### THE PROBLEM
Scan the entries below for the word "index", then copy each line that holds it.

Code change snippets:

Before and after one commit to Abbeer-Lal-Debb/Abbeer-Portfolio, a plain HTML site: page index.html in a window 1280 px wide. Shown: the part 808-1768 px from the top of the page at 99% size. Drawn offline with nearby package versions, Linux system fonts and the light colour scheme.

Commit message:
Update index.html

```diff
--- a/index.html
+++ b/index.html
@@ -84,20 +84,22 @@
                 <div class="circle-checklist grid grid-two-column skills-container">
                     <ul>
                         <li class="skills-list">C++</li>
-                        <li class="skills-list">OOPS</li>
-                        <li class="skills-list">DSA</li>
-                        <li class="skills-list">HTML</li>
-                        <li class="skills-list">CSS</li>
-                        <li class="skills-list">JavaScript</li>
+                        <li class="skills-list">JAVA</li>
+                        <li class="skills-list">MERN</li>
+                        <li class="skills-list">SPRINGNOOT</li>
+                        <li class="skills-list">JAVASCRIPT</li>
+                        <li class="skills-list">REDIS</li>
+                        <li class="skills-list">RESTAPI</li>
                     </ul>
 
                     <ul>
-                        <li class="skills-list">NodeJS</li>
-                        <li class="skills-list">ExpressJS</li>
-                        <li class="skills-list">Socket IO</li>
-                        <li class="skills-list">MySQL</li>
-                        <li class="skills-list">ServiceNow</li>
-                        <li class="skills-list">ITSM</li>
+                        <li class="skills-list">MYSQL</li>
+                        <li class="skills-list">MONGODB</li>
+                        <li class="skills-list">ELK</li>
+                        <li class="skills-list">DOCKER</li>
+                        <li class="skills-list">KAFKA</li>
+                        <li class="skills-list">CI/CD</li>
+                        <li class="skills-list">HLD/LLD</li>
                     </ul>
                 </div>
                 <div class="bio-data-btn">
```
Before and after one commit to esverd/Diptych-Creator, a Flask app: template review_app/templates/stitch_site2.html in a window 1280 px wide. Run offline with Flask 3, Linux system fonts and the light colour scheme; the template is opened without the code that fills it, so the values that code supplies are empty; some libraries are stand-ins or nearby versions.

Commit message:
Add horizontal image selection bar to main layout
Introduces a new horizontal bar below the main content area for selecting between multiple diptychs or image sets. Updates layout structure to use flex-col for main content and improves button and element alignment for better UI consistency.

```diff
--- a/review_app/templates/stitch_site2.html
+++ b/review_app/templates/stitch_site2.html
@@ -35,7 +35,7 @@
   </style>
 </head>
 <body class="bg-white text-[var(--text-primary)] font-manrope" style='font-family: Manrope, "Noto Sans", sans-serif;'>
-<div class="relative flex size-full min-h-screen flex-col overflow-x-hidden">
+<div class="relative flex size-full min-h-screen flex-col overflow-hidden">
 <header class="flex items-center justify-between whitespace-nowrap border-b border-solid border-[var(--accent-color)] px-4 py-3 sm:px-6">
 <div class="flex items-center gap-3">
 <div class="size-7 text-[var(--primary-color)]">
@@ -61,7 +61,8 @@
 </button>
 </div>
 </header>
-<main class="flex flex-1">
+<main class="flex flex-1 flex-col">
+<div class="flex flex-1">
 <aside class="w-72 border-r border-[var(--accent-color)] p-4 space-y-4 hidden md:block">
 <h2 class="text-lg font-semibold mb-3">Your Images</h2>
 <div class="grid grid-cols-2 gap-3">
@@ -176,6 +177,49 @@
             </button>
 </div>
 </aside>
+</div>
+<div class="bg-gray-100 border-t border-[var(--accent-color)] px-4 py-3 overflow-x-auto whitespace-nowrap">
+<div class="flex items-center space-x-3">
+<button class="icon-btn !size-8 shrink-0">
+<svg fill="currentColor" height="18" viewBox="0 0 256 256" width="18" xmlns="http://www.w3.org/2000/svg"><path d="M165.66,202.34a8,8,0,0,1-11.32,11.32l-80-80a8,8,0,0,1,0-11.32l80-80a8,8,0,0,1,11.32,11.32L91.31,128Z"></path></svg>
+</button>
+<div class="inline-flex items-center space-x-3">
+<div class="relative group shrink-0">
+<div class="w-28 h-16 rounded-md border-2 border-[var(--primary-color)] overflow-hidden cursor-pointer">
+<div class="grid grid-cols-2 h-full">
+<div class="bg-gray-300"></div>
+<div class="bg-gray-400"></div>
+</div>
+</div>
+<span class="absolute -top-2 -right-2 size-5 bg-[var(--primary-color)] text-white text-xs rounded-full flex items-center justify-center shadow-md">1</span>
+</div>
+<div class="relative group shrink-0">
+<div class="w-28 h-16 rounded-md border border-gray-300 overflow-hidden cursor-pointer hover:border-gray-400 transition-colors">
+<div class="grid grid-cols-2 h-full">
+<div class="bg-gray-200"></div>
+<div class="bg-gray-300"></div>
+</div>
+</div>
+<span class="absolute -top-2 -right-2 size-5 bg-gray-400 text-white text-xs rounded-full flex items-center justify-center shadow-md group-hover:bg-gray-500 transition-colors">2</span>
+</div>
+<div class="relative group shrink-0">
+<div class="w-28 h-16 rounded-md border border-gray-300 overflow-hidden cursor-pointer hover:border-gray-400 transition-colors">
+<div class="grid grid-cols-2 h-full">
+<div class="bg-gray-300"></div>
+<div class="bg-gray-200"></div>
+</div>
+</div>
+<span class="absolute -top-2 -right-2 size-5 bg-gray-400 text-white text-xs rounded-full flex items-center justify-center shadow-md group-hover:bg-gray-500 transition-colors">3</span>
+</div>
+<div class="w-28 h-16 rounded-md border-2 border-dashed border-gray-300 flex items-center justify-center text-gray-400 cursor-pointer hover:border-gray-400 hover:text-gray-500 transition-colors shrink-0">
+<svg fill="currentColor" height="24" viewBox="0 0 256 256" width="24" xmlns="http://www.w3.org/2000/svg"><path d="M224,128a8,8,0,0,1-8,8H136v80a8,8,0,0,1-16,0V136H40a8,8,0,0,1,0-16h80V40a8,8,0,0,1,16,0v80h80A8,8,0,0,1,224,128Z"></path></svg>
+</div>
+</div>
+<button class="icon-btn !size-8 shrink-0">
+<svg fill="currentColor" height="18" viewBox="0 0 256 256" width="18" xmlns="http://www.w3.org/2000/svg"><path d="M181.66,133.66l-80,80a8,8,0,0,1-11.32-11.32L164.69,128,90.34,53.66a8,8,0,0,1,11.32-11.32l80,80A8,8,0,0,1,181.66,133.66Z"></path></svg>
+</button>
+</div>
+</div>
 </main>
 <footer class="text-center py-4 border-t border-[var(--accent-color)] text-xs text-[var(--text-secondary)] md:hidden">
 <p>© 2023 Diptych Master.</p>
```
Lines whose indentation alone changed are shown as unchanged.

### EXERCISE ANSWER
Before and after one commit to Abbeer-Lal-Debb/Abbeer-Portfolio, a plain HTML site: page index.html in a window 1280 px wide. Shown: the part 808-1768 px from the top of the page at 99% size. Drawn offline with nearby package versions, Linux system fonts and the light colour scheme.
Update index.html
--- a/index.html
+++ b/index.html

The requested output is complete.